I didn’t grow up in church. I didn’t begin attending regularly until later in high school when I started going with Susan, my girlfriend, who is now my wife. I think I shared a viewpoint about church and Christianity that is still shared by the majority of people in our culture, especially people in the Southeastern United States. Do these things describe your idea of what church and Christianity are all about?
- It’s about not doing bad things.
- If I do more good things than bad things, God will be pleased.
- It’s about appearance. “All good people go to church.”
- The point of Christianity is to make me feel guilty.
- The point of church is to make me feel better, or less guilty.
There are other misconceptions about church and Christianity, but I believe this list points to the #1 issue we battle in the church and the #1 trap we fall into. We believe Jesus is after our behavior rather than our hearts.

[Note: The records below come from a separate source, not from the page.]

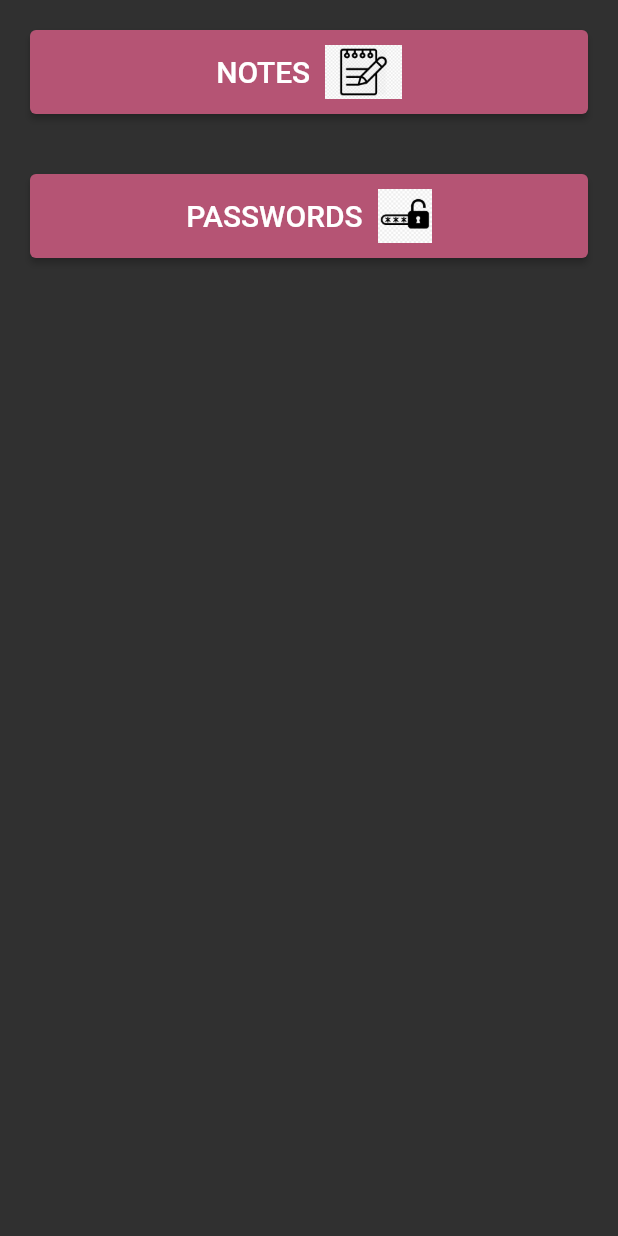
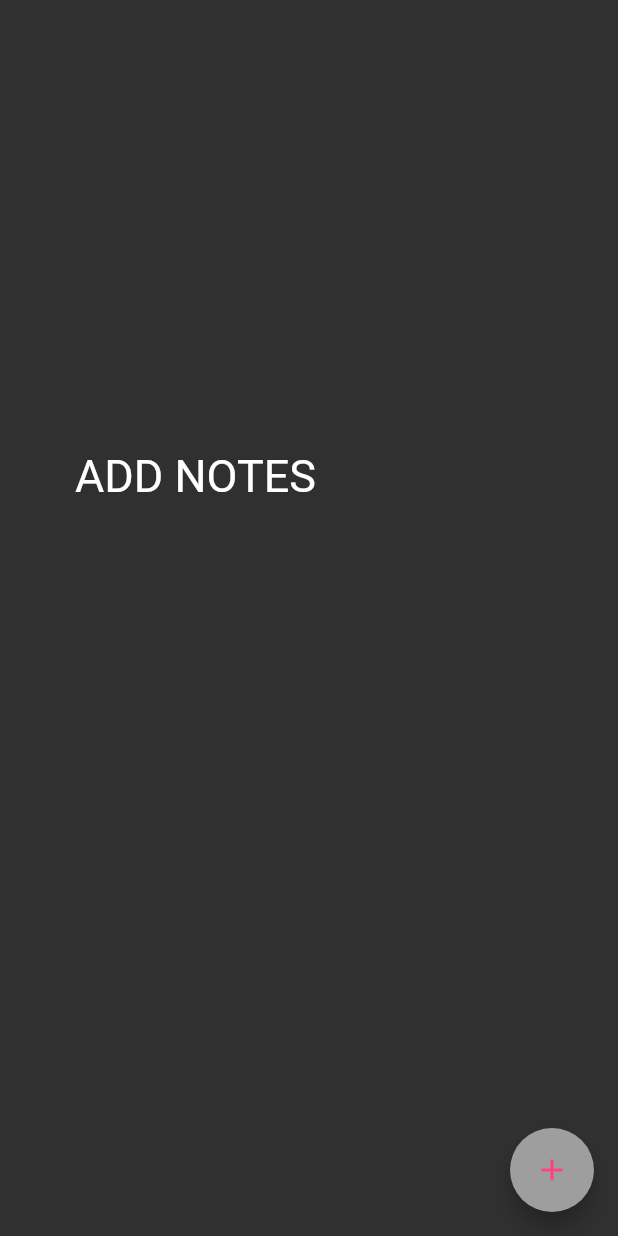
Before and after one commit to chococandy63/notespwmanager, a Flutter app: the HomePage screen opened directly, after a tap on "NOTES", on a phone screen of 412 x 824 dp. Run offline on Flutter 3.47's test engine with Material 2 defaults, Android fonts, the phone set to English and light mode, and no system bars; our stand-ins replace cloud_firestore, firebase_auth, firebase_core, google_fonts, google_sign_in; accounts and stored records are empty; Roboto replaces fonts that are missing (Mansalva).

Commit message:
note page added

```diff
--- a/lib/pages/home.dart
+++ b/lib/pages/home.dart
@@ -2,6 +2,7 @@
 
 import 'package:flutter/material.dart';
 import 'package:google_fonts/google_fonts.dart';
+import 'package:notes/pages/notepage.dart';
 
 class HomePage extends StatefulWidget {
   const HomePage({super.key});
@@ -17,12 +18,19 @@ class _HomePageState extends State<HomePage> {
       body: Center(
         child: Column(
           children: [
+            const SizedBox(
+              height: 300,
+            ),
             Padding(
               padding:
-                  const EdgeInsets.symmetric(horizontal: 20.0, vertical: 20),
+                  const EdgeInsets.symmetric(horizontal: 20.0, vertical: 50),
               child: ElevatedButton(
                   onPressed: () {
-                    //calling a fn
+                    Navigator.of(context).push(
+                      MaterialPageRoute(
+                        builder: (context) => const NotesPage(),
+                      ),
+                    );
                   },
                   // ignore: sort_child_properties_last
                   child: Row(
@@ -34,7 +42,7 @@ class _HomePageState extends State<HomePage> {
                             fontSize: 20,
                           )),
                       const SizedBox(
-                        width: 10,
+                        width: 20,
                       ),
                       Image.asset(
                         'assets/images/notes.jpg',
@@ -52,7 +60,7 @@ class _HomePageState extends State<HomePage> {
             ),
             Padding(
               padding:
-                  const EdgeInsets.symmetric(horizontal: 20.0, vertical: 20),
+                  const EdgeInsets.symmetric(horizontal: 20.0, vertical: 50),
               child: ElevatedButton(
                   onPressed: () {
                     //calling a fn
@@ -67,7 +75,7 @@ class _HomePageState extends State<HomePage> {
                             fontSize: 20,
                           )),
                       const SizedBox(
-                        width: 10,
+                        width: 20,
                       ),
                       Image.asset(
                         'assets/images/password.png',
--- /dev/null
+++ b/lib/pages/notepage.dart
@@ -0,0 +1,43 @@
+import 'package:flutter/material.dart';
+import 'package:google_fonts/google_fonts.dart';
+import 'package:notes/controller/googleauth.dart';
+import 'package:notes/pages/addnote.dart';
+import 'package:notes/pages/home.dart';
+
+class NotesPage extends StatefulWidget {
+  const NotesPage({super.key});
+
+  @override
+  State<NotesPage> createState() => _NotesPageState();
+}
+
+class _NotesPageState extends State<NotesPage> {
+  @override
+  Widget build(BuildContext context) {
+    return Scaffold(
+      floatingActionButton: FloatingActionButton(
+        backgroundColor: Colors.grey,
+        onPressed: () {
+          Navigator.of(context).push(
+            MaterialPageRoute(
+              builder: (context) => const AddNote(),
+            ),
+          );
+        },
+        child: const Icon(
+          Icons.add,
+          color: Colors.pinkAccent,
+        ),
+      ),
+      body:Padding(
+        padding: const EdgeInsets.symmetric(horizontal: 50, vertical: 300,),
+        child: Text("ADD NOTES",
+            textAlign: TextAlign.center,
+            style: GoogleFonts.mansalva(
+              fontSize: 30,
+            ),
+            ),
+      ),
+    );
+  }
+}
```
Also changed, not shown: lib/pages/addnote.dart (+42 -0 lines), lib/pages/login.dart (+6 -1 lines).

Before you start firing emails at me, let me be clear. I’m not saying our behavior shouldn’t change. Christians should live lives that are different from those who don’t know Christ. When we obey God, He is pleased. There should be evidence, or fruit that indicates God is working in us through His Spirit.
The problem is not what should be produced. The problem is how we go about producing it. John 15:5 is clear that our relationship with Jesus is the means by which the character of God(or fruit) is produced in our lives. How arrogant is it to think that we can consistently produce the character of God without the presence of God?
While the Apostle John clearly points us to the means by which we see the character of God produced in our lives, the Apostle Paul, on the other hand, clearly points to what doesn’t produce fruit in our lives. Check out Colossians 2:20-23. Paul is correcting the Colossians because they have begun to move from their relationship with Jesus to religious activity. He tells us that our activity apart from God’s presence is ultimately fruitless, because religion without relationship is powerless to change our lives.
The greatest tragedy is that in forsaking the means, or relationship with Christ, we forsake the one thing that brings life! We completely miss the point. Jesus didn’t come in pursuit of our behavior. He came in pursuit of our hearts. The promise of God is that when we surrender to Him, He will give us a new heart, and His character will be worked out of us, not into us.
My encouragement to you is to do a heart check and see if you need to refocus. Are you focused more on something to do or someone to know? Are you trying to prune bad fruit or letting Jesus deal with the root issue, which is our heart? Will you pursue Him and not just religious activity? Will you ask Him to open your eyes to see Him more clearly and help you escape this frustrating trap? Will you open your Bible and ask God, not for information or even transformation, but for revelation? It is in the revelation of Jesus that our hearts and ultimately our lives are changed.
If you’re struggling with this issue, and we all do at some point, email us at firstname.lastname@example.org. We’d love to help you escape this trap!
Heart and Soul!